(User interface change data)
☆ ☆ ☆ ☆ ☆
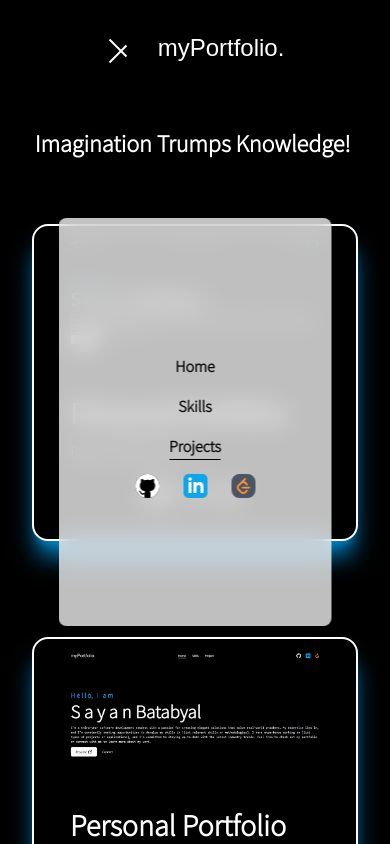
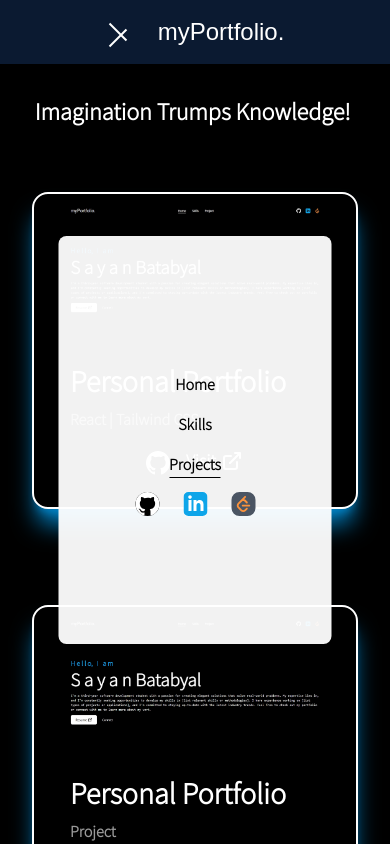
Before and after one commit to Sayan-Batabyal/personal-portfolio, a React (Vite) app: page /project in a window 390 px wide. Both pictures are taken after a click on the button 117 px from the left and 48 px from the top of the page. Shown: the top 844 px of the page. Built offline with nearby package versions, Linux system fonts and the light colour scheme; a web font is replaced by a local one.

Commit message:
responsive

```diff
--- a/src/App.jsx
+++ b/src/App.jsx
@@ -13,8 +13,10 @@ function App() {
   const location = useLocation();
   return (
 
+
     <div className="App w-full min-h-screen bg-black">
-    <Navbar/>
+
+      <Navbar/>
     <Routes location={location} key={location.pathname}>
       <Route path="/" element={<Home/>}/>
       <Route path="/skills" element={<Skills/>}/>
--- a/src/components/Home.jsx
+++ b/src/components/Home.jsx
@@ -3,14 +3,14 @@ import Layout from './Layout'
 import AnimatedText from './AnimatedText'
 import { LinkArrow } from './icons'
 import Transition from './Transition'
-import resume from '/public/SayanBatabyal-CV.pdf'
+import resume from '../assets/SayanBatabyal-CV.pdf';
 const Home = () => {
 
   return (
     <>
     <Transition/>
     <div className='text-white flex items-center w-full min-h-fit'>
-       <Layout className='pt-30 md:pt-[70px] sm:pt-[100px]'>
+       <Layout className=' pt-30 md:pt-[70px] sm:pt-[100px]'>
        <AnimatedText text="H e l l o, &nbsp; I &nbsp; a m" className='text-left !text-4xl !text-sky-500 xl:!text-6xl lg:!text-center lg:!text-5xl md:!text-5xl sm:!text-4xl ' />
         <div className="flex items-center justify-between w-full">
           <div className=''>
--- a/src/components/Navbar.jsx
+++ b/src/components/Navbar.jsx
@@ -42,7 +42,7 @@ const Navbar = () => {
     setOpen(!open)
   }
   return (
-    <header className='w-full lg:px-16 md:px-12 sm:px-8 px-32  py-8 font-medium text-white flex items-center justify-center gap-7 relative '>
+    <header className='bg-blue-500/20 z-10 backdrop-blur-md top-0 sticky w-full lg:px-16 md:px-12 sm:px-8 px-32  sm:py-4 py-8 font-medium text-white flex items-center justify-center gap-7 '>
        <button className='flex-col justify-center items-center hidden lg:flex' onClick={handleClick}>
         <span className={`bg-white block h-0.5 w-6  transition-all duration-300 ease-out  ${open?`rotate-45 translate-y-1`:'-translate-y-0.5'} `}></span>
         <span className={`${open?`opacity-0`:'opacity-100'} bg-white block h-0.5 w-6  transition-all duration-300 ease-out my-0.5`}></span>
@@ -77,8 +77,8 @@ const Navbar = () => {
         </nav>
        </div>
       {
-        open&& <motion.div className=' bg-white/75 rounded-lg backdrop-blur-md py-32  min-w-[70vw] flex flex-col  justify-between items-center z-30 fixed top-1/2 left-1/2 -translate-x-1/2 -translate-y-1/2'
-        initial={{y:["-50%"],x:["-50%"], scale:0, opacity:0}}
+        open&& <motion.div className=' bg-white/95 rounded-lg  py-32  min-w-[70vw] flex flex-col  justify-between items-center z-30 fixed top-1/2 left-1/2 -translate-x-1/2 -translate-y-1/2'
+        initial={{y:["50%"],x:["-50%"], scale:0, opacity:0}}
         animate={{scale:1,opacity:1}}
         transition={{duration:0.3}}
         >
--- a/src/components/Skills.jsx
+++ b/src/components/Skills.jsx
@@ -19,8 +19,8 @@ const Skills = () => {
 
     <div className='text-white w-full bg-black flex flex-col justify-center items-center'>
      <Layout>
-      <AnimatedText text="Passion Fuels Purpose !" className='lg:!text-7xl sm:!text-3xl xs:!text-2xl'/>
-       <div className=' mt-10 col-span-2 flex gap-10 sm:gap-4 items-center justify-center'>
+      <AnimatedText text="Passion Fuels Purpose !" className='lg:!text-6xl sm:!text-3xl xs:!text-2xl'/>
+       <div className=' mt-10 col-span-2 flex gap-10  sm:gap-4 items-center justify-center'>
         <div className=''>
          <p>Rated</p>
         <span className=' text-7xl lg:!text-6xl sm:!text-3xl xs:!text-2xl font-bold'><AnimateNumber value={1702}/></span>
```
Also changed, not shown: 1 other file (tests, documents, lock files or other folders).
☆ ☆ ☆ ☆ ☆
What you need to do:
Could you state how many lines in the entries contain the word "resume"? Reply with nothing but the number.

Written solution:
2